__Records for processing__.
☆ ☆ ☆ ☆ ☆
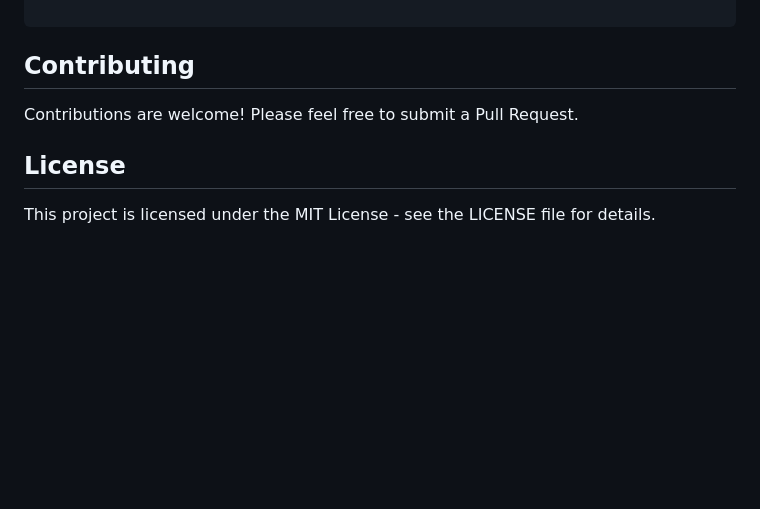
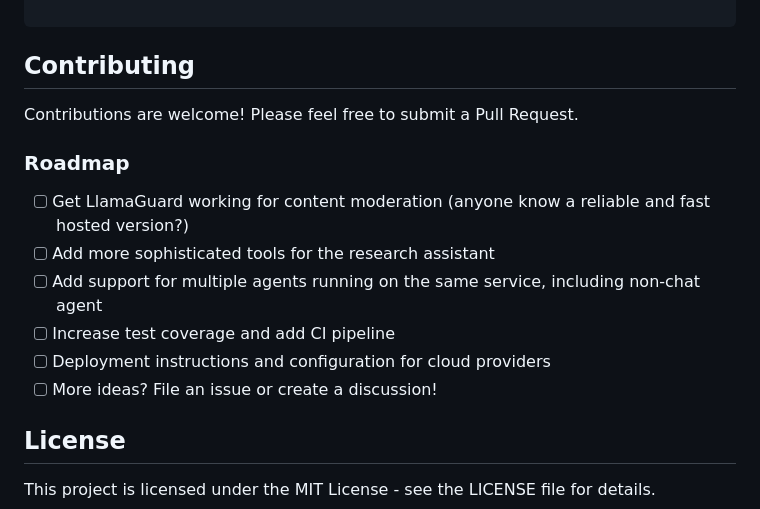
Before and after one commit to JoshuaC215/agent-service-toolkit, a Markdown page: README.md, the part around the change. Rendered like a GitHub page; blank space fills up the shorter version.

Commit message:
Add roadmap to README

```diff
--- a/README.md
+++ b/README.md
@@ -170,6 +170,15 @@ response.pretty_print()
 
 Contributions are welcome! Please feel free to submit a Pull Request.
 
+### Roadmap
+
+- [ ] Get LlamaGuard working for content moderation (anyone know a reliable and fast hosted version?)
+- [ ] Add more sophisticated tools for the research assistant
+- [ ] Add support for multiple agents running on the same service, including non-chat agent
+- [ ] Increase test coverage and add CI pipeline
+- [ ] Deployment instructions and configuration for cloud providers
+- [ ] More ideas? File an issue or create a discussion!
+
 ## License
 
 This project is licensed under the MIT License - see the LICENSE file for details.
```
☆ ☆ ☆ ☆ ☆
__Your assignment__.
Find the lines in the records that contain the word "version", then copy every one of them.

__The answer__.
Before and after one commit to JoshuaC215/agent-service-toolkit, a Markdown page: README.md, the part around the change. Rendered like a GitHub page; blank space fills up the shorter version.
+- [ ] Get LlamaGuard working for content moderation (anyone know a reliable and fast hosted version?)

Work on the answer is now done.